Content starts

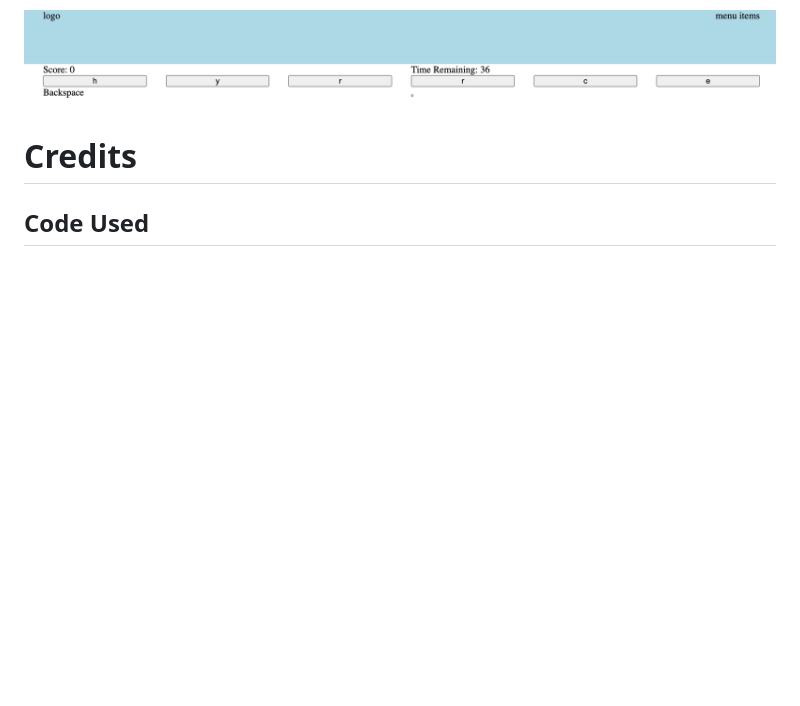
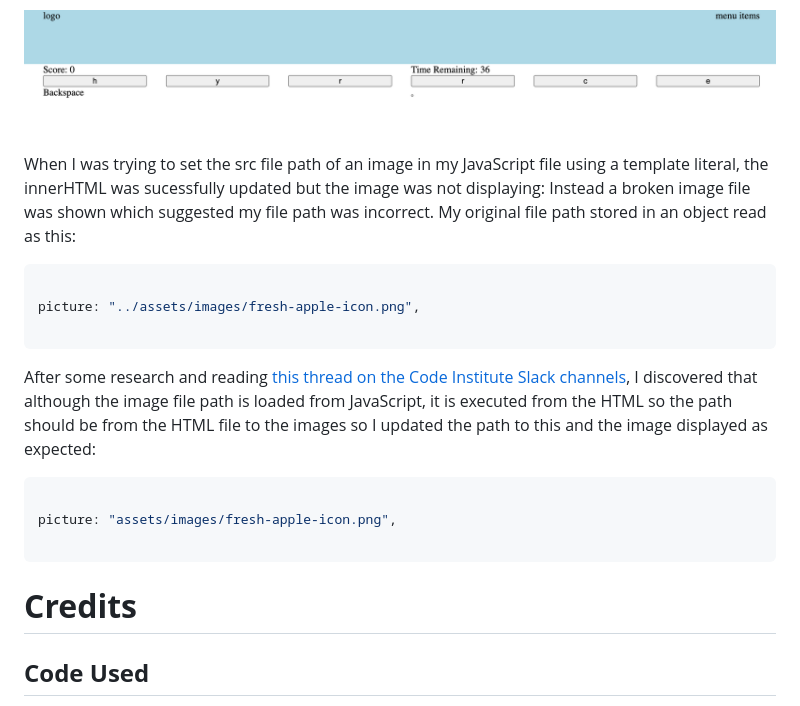
Before and after one commit to rkillickdev/spelling-bee-scramble, a Markdown page: README.md, the part around the change. Rendered like a GitHub page; blank space fills up the shorter version.

Commit message:
Update readme with bug fix for using image file paths in javascript

````diff
--- a/README.md
+++ b/README.md
@@ -292,6 +292,24 @@ Using querySelector instead to select the span in the HTML file with the id="tim
 
 ![using querySelector solves bug](docs/bugs/get-element-by-id-bug-scramble-boxes-fixed.png)
 
+<br>
+
+When I was trying to set the src file path of an image in my JavaScript file using a template literal, the innerHTML was sucessfully updated but the image was not displaying:  Instead a broken image file was shown which suggested my file path was incorrect.  My original file path stored in an object read as this:
+
+```js
+
+picture: "../assets/images/fresh-apple-icon.png",
+
+```
+
+After some research and reading [this thread on the Code Institute Slack channels](https://code-institute-room.slack.com/archives/C7EJUQT2N/p1653076076263549?thread_ts=1653073079.354849&cid=C7EJUQT2N), I discovered that although the image file path is loaded from JavaScript, it is executed from the HTML so the path should be from the HTML file to the images so I updated the path to this and the image displayed as expected:
+
+```js
+
+picture: "assets/images/fresh-apple-icon.png",
+
+```
+
 # **Credits**
 
 ## **Code Used**
````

Content ends

Task goal
Return every line of the records in which the word "images" is found.

Completed task
+picture: "../assets/images/fresh-apple-icon.png",
+After some research and reading [this thread on the Code Institute Slack channels](https://code-institute-room.slack.com/archives/C7EJUQT2N/p1653076076263549?thread_ts=1653073079.354849&cid=C7EJUQT2N), I discovered that although the image file path is loaded from JavaScript, it is executed from the HTML so the path should be from the HTML file to the images so I updated the path to this and the image displayed as expected:
+picture: "assets/images/fresh-apple-icon.png",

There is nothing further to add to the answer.